My wish this Christmas is that my childrens’ faith is restored the same as mine was so long ago; that they understand that, while obstacles can and will try and crush our faith, miracles can and do happen. After a year of losing ‘grandma’, and missing out on summer travels and fun, their spirit of Christmas carries me through just as my parents’ spirit did on that stranded Christmas morning, and it was restored entirely in that crazy eighties tube sock.

 

 

 

 

Lost ship

It’s been one of those days. I woke up without wanting to. I crawled to the shower, scrubbed, shampooed, shaved, and dried off without singing. Singing just makes it worse sometimes. Going through the motions has to happen. There is no choice in this. I am grateful. Yes. I try that; starting my thank-you’s each day before the first foot hits the cold floor. Mostly that works. It starts the engine and the wheels of gratitude begin to turn.

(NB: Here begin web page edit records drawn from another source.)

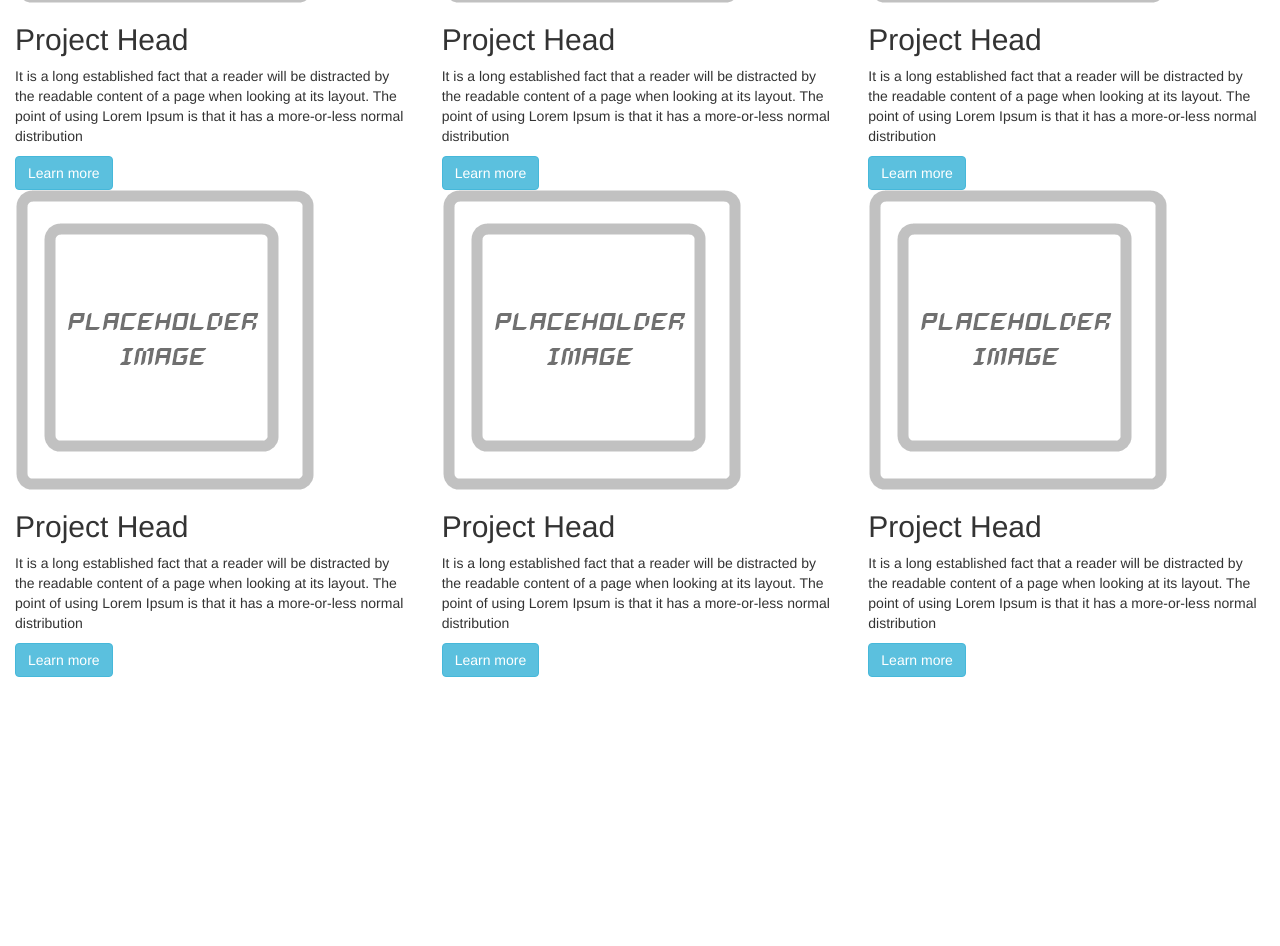
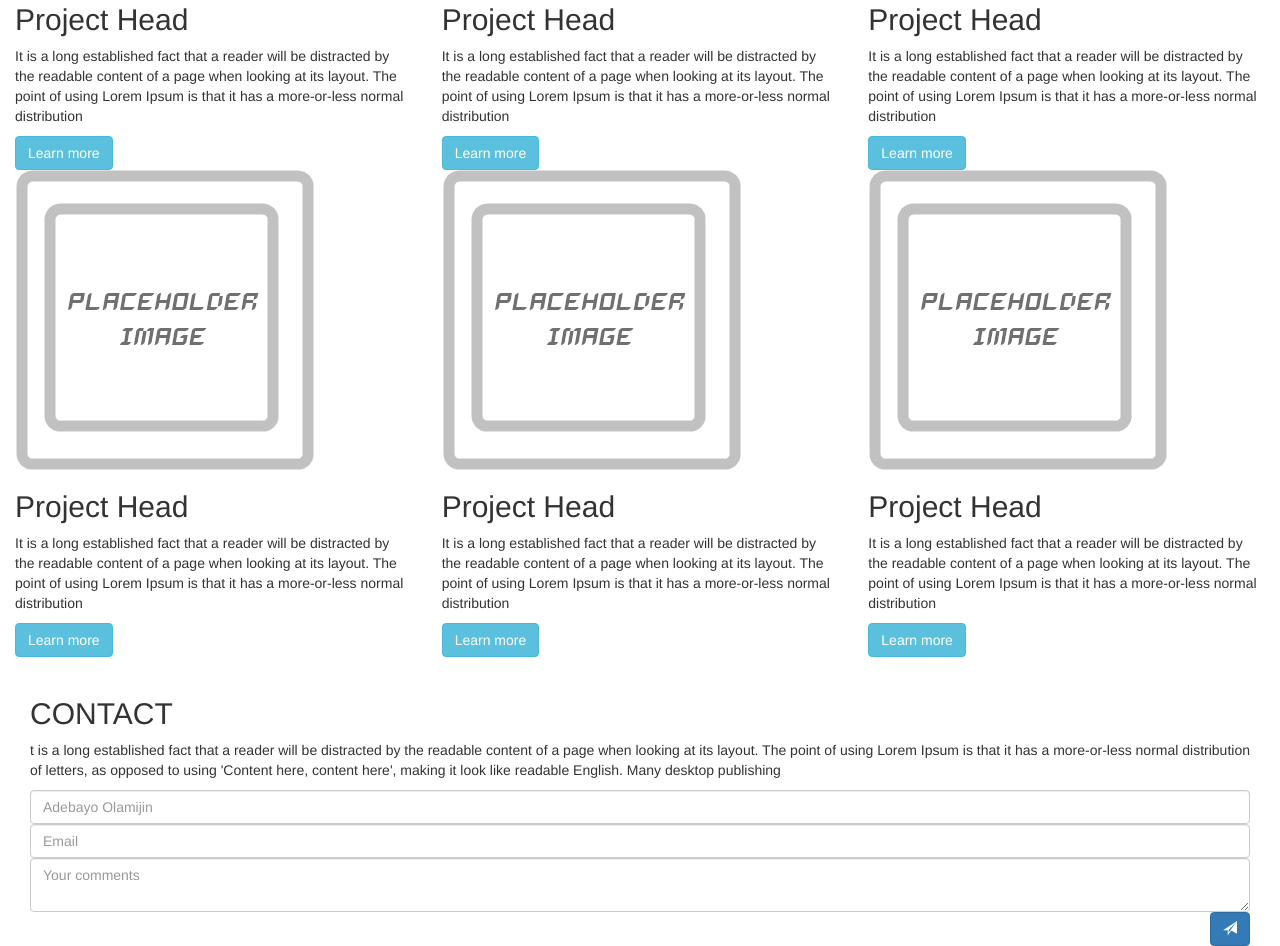
Before and after one commit to olamijinadebayo/olamijinadebayo, a plain HTML site: page index.html in a window 1280 px wide. Shown: the part 2076-3022 px from the top of the page. Before the commit the page ends 2753 px from the top, so only its background shows below. Drawn offline with nearby package versions, Linux system fonts and the light colour scheme.

Commit message:
this will add the last section of the page in html

```diff
--- a/index.html
+++ b/index.html
@@ -89,7 +89,7 @@
     </div>
     <!-- inserting a break in between the sections -->
     <br>
-     the third section of the page containing cards and images of past projects
+     <!-- the third section of the page containing cards and images of past projects -->
     <div class="container-fluid">
       <div class="row">
         <div class="col-md-12">
@@ -257,7 +257,51 @@
 
     </div>
 
+    <br><!-- adding a break to seperate the the portfolio section from the contact section -->
 
+      <!-- layout for the contact section -->
+    <div class="container-fluid">
+      <div class="row">
+        <div class="col-md-12">
+          <div class="contact-header">
+            <h2>CONTACT</h2>
+            <p>t is a long established fact that a reader will be distracted by the readable
+               content of a page when looking at its layout. The point of using Lorem Ipsum
+               is that it has a more-or-less normal distribution of letters, as opposed to
+                using 'Content here, content here',
+               making it look like readable English. Many desktop publishing
+            </p>
+          </div>
+        </div>
+      </div>
+    </div>
+
+    <div class="container-fluid">
+      <div class="row">
+        <div class="col-md-12">
+          <form class="form-horizontal" action="" method="">
+            <input type="text" class="form-control col-md-9" name="Name" placeholder="Adebayo Olamijin">
+          </form>
+
+          <form class="form-horizontal" action="index.html" method="post">
+            <input type="text" class="form-control col-md-9" name="Email" placeholder="Email">
+          </form>
+
+          <form class="form-horizontal" action="index.html" method="post">
+            <textarea type="text" class="form-control col-md-9"
+            name="body" placeholder="Your comments"></textarea>
+          </form>
+
+          <form class="form-horizontal" action="index.html" method="post">
+            <button type="submit" class="btn btn-primary pull-right" name="submit">
+              <i class="glyphicon glyphicon-send"></i>
+            </button>
+          </form
+        </div>
+
+
+      </div>
+    </div>
 
   </body>
 </html>
```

Then there are days when that voice inside shrinks to a whisper.

Missing mom, missing those that are no longer here, is at times unbearable.

Because I run a company that she built, drive a car that she bought, and live in a home that was once hers, means that at every turn I am faced with her memory, or rather her legacy. Today was my first huge challenge as a small business owner. My newest employee was accused of theft and I had to let her go. I wanted to find a nice cool cave somewhere. I wanted to curl up and sleep. I wanted to call mom and ask her what I needed to do. But since none of those things were real possibilities, I handled it.

That doesn’t make me superwoman, it just makes me responsible. I’m responsible for the jobs of 9 girls right now (when it should be 12 girls). I’m responsible for making sure that 130 houses get cleaned every month, and the even bigger challenge of making sure two boys are loved and guided every day. On days like this, that seems like too much.

In truth, however, it’s not too much as long as I realize that I can ask for help. Sometimes it’s enough just to know that I can vent or have a small breakdown on someone’s shoulder. And sometimes that someone is an employee. But employees are like children in the sense that they learn from you, in how you react to adversity, and how you pull yourself together and carry on instead of throwing in the towel.

So as much as I feel like a lost ship sometimes, I learned today that I may be just that. But also that I may be a lost ship with lots of rescue boats surrounding me. I just have to let them know that I’m out there and need help. This isn’t an easy task for onelies because we tend to believe we can take it all on. Pride takes over and sinks us sometimes. But humility, the sheer recognition of our limitations, can rescue us from ourselves, and guide us back to that island where no man (or woman) stands alone.1339301066156